        } in : {fy, mfys}
      }

## Example: map (version 2)

    map f = go where go [    ] = []
                     go (y:ys) = f y : go ys

. . .

    map = {} \n {f} ->
       letrec {
         go = {f, go} \n {xs} ->
           case xs of _ {
             [] {} -> [] {} ;
             : {y,ys} -> let {
               fy = {f,y} \u {} -> f {y} ;
               goys = {go,ys} \u -> go {ys}
             } in : {fy, goys}
           }
       } in go

# Tools

## Tools

- Bang patterns

. . .

        {-# LANGUAGE BangPatterns #-}

        foo !x y = ...

. . .

- Pragmas

. . .

        {-# INLINE foo #-}

. . .

        {-# SPECIALIZE foo :: Int -> Int #-}

. . .

        {-# INLINABLE foo #-}


# Resources

## Resources

- GHC user guide
    * haskell.org/ghc/docs/latest/html/users_guide/index.html

- STG Paper
    * research.microsoft.com/apps/pubs/default.aspx?id=67083

- GHC core syntax highlighting for vim
    * hub.darcs.net/dolio/vim-ghc-core

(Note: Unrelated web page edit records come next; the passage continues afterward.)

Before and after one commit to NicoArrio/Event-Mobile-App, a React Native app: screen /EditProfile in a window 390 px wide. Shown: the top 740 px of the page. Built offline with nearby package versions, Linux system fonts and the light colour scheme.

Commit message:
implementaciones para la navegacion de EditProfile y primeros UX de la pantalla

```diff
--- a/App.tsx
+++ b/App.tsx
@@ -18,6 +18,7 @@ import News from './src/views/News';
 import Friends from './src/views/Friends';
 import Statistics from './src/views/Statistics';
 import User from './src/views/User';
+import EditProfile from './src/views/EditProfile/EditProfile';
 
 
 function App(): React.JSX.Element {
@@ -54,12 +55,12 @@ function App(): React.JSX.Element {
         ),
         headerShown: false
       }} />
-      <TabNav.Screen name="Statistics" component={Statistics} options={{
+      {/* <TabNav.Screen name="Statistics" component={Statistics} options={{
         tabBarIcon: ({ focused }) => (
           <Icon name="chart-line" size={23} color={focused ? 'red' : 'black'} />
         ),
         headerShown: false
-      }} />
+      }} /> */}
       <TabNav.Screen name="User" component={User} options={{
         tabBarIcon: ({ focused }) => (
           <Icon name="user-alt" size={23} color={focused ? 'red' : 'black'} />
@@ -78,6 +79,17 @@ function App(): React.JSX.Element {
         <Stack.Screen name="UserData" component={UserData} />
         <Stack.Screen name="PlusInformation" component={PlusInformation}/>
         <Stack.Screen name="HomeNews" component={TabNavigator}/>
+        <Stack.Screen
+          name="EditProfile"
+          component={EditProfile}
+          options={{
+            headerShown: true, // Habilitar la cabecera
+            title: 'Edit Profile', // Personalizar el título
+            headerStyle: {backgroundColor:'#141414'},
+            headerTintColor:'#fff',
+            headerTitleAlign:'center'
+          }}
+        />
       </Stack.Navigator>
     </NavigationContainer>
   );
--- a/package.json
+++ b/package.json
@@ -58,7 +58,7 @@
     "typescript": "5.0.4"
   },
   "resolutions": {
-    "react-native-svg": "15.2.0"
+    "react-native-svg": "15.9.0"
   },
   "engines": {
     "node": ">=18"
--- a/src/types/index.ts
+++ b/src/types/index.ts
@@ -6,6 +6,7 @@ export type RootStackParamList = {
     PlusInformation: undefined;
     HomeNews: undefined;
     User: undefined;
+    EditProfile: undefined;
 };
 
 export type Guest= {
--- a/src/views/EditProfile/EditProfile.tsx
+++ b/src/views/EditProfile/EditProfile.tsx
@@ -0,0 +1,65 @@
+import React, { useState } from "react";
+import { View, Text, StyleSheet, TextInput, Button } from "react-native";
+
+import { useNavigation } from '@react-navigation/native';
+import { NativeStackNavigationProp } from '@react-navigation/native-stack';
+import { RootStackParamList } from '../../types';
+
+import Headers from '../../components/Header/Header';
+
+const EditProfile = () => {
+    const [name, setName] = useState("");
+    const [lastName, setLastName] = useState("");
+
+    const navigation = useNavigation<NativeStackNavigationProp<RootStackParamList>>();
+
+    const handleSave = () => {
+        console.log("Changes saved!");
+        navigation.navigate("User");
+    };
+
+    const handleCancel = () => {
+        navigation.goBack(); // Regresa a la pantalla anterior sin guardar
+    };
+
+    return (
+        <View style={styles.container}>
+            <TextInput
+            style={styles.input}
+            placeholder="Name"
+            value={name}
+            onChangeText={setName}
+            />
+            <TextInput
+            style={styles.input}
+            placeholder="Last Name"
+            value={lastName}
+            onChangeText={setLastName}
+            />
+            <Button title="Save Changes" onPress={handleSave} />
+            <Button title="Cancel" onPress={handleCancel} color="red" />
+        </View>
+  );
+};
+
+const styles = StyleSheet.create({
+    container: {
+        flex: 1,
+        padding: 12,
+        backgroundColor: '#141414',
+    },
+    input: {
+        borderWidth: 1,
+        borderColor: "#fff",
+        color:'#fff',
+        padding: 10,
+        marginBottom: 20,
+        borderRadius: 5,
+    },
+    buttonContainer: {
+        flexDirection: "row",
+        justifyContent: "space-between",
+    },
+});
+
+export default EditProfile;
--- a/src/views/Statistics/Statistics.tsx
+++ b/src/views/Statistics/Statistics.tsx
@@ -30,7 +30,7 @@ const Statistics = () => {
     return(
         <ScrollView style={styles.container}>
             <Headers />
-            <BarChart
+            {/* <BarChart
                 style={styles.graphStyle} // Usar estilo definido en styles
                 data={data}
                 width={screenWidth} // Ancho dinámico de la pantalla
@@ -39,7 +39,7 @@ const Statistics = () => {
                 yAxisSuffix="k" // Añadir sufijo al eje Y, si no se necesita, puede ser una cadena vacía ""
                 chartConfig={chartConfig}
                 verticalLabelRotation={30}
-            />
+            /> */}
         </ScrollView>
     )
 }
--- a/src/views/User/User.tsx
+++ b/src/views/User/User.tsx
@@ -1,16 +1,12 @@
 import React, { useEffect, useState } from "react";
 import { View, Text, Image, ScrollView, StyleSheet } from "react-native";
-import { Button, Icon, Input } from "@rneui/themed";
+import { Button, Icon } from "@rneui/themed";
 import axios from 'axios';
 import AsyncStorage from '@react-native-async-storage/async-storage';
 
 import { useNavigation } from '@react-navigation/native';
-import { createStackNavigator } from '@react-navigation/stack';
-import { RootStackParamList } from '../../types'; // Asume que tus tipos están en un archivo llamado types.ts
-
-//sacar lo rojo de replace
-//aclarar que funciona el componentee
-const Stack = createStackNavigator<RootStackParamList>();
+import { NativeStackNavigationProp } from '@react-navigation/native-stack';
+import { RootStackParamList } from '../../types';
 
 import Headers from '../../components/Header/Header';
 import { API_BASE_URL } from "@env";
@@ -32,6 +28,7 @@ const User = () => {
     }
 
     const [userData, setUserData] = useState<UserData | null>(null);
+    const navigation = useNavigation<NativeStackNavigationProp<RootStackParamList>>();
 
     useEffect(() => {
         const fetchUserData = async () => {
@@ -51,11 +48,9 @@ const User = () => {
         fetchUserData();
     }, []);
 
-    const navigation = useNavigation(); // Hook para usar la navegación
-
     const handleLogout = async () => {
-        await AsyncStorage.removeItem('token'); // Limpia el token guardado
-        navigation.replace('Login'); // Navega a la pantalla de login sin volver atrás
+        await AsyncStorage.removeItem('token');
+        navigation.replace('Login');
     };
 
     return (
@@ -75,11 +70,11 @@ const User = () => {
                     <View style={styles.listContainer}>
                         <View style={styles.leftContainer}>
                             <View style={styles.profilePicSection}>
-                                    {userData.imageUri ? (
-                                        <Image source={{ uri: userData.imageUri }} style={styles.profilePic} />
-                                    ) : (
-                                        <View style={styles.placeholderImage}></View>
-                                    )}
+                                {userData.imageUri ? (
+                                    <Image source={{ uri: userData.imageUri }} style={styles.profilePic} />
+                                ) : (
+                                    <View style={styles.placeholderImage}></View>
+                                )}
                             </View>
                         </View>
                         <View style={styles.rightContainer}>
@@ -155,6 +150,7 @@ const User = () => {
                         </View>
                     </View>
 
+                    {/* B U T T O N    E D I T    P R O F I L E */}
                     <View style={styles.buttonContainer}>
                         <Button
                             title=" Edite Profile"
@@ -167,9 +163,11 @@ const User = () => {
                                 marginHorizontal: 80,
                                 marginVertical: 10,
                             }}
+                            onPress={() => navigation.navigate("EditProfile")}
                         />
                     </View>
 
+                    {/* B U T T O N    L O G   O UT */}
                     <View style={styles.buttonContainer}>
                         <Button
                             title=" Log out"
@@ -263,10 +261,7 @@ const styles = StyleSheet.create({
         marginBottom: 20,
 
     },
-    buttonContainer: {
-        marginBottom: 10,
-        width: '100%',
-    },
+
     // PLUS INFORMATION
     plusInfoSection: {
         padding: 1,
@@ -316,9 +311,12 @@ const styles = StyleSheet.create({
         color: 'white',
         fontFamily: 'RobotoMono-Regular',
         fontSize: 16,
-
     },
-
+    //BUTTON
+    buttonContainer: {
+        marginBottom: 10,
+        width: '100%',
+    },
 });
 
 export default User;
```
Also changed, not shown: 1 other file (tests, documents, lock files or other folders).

- These slides and examples
    * hub.darcs.net/dolio/optimization-talk-demo